The next day, the defendant appeared in court without counsel present, and he requested an appeal of the TRO based upon the grounds that he was unable to retrieve his personal belongings from the residence. In response to the defendant’s request, the trial court ordered that the hearing be scheduled for the following day: March 17, 2017. Keep in mind that the defendant had only been served with the TRO on the previous day. Likely in light of the aforementioned facts, the defendant then told the court that he needed more time to hire an attorney.   The plaintiff first requested an adjournment “because of a medical issue” and the court granted that request, moving the hearing to March 31 and then rescheduling it again to April 7, 2016 because of the court’s schedule.  Defendant’s counsel then requested an adjournment again “because of a prior court commitment” and the judge granted that request as well, scheduling the hearing for April 14, 2016. Just two days prior to the trial date, on April 12, 2016, defendant’s attorney requested yet another adjournment because of other municipal court matters he had scheduled on this date.  In my experience, Superior Court judges are not always willing to adjourn matters on their own calendars for municipal court matters.  More importantly, this case had had a number of adjournments already, and the trial judge was mindful of the statutory requirement to hold a hearing within ten days of the filing of the domestic violence complaint.

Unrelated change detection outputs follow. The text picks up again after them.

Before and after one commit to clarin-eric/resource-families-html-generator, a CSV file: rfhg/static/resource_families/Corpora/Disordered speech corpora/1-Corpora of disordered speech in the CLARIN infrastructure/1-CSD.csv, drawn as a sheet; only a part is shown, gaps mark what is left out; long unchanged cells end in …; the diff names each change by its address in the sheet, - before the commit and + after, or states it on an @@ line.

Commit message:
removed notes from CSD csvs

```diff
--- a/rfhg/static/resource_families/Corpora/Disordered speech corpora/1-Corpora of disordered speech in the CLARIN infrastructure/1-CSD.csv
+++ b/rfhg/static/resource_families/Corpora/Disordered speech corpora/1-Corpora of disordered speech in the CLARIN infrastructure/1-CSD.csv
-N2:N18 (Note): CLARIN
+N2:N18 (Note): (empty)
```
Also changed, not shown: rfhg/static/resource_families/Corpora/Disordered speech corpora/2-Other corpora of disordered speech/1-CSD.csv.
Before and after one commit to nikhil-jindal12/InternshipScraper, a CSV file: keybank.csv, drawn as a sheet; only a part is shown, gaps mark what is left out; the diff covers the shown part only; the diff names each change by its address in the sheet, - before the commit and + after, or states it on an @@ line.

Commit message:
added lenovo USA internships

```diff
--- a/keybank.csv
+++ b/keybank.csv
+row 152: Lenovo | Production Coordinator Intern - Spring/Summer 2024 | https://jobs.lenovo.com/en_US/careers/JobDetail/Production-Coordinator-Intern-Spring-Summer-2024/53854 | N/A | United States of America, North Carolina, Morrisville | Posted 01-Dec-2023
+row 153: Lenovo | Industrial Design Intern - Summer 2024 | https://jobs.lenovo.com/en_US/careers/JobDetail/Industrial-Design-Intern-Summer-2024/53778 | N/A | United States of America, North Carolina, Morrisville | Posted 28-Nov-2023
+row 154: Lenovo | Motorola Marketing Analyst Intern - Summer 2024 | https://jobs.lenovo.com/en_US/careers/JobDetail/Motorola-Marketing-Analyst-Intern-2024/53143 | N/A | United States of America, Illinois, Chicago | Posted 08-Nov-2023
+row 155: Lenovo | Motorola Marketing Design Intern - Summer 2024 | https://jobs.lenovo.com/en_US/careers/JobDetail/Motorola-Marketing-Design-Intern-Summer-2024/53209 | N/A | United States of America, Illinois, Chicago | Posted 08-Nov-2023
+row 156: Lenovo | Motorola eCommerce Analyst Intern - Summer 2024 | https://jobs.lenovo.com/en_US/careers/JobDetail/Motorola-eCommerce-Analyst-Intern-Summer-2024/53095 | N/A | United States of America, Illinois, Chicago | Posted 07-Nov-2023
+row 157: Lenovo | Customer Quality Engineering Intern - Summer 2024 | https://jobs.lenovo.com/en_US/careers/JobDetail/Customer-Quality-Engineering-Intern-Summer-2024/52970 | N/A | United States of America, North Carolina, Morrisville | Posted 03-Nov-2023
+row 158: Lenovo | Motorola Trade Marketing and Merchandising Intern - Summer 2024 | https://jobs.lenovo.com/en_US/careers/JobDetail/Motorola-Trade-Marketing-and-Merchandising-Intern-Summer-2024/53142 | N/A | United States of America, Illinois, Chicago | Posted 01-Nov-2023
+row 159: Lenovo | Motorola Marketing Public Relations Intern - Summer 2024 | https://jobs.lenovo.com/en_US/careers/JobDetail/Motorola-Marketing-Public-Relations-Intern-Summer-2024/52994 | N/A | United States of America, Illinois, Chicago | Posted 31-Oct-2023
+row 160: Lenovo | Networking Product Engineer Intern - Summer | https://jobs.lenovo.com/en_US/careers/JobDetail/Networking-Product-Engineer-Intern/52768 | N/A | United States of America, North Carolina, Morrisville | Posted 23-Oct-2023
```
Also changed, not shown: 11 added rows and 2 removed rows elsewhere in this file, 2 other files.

The trial court judge denied counsel’s request for an adjournment but offered the consideration of a “ready hold” so that the matter would be heard at a specific time that day.  The defendant’s attorney appeared in municipal court the morning of the hearing but had to advise the trial court that the municipal matter was running late.   The trial judge advised the defendant that the case was going to proceed that day even if his attorney did not arrive.  Defendant was permitted the opportunity to call his attorney but could only reach the attorney’s office staff.   Defendant’s counsel never appeared.  He faxed a letter to the judge’s chambers advising that he was tied up in municipal court, and requested another adjournment of the final hearing.  He sent a second letter asking that the matter be held until he arrived shortly.   The court, however, conducted the hearing without Defendant’s attorney, and entered a final restraining order against the defendant.  The trial judge stated in his amplified decision that he did not receive the two letters from counsel until after the hearing was already completed.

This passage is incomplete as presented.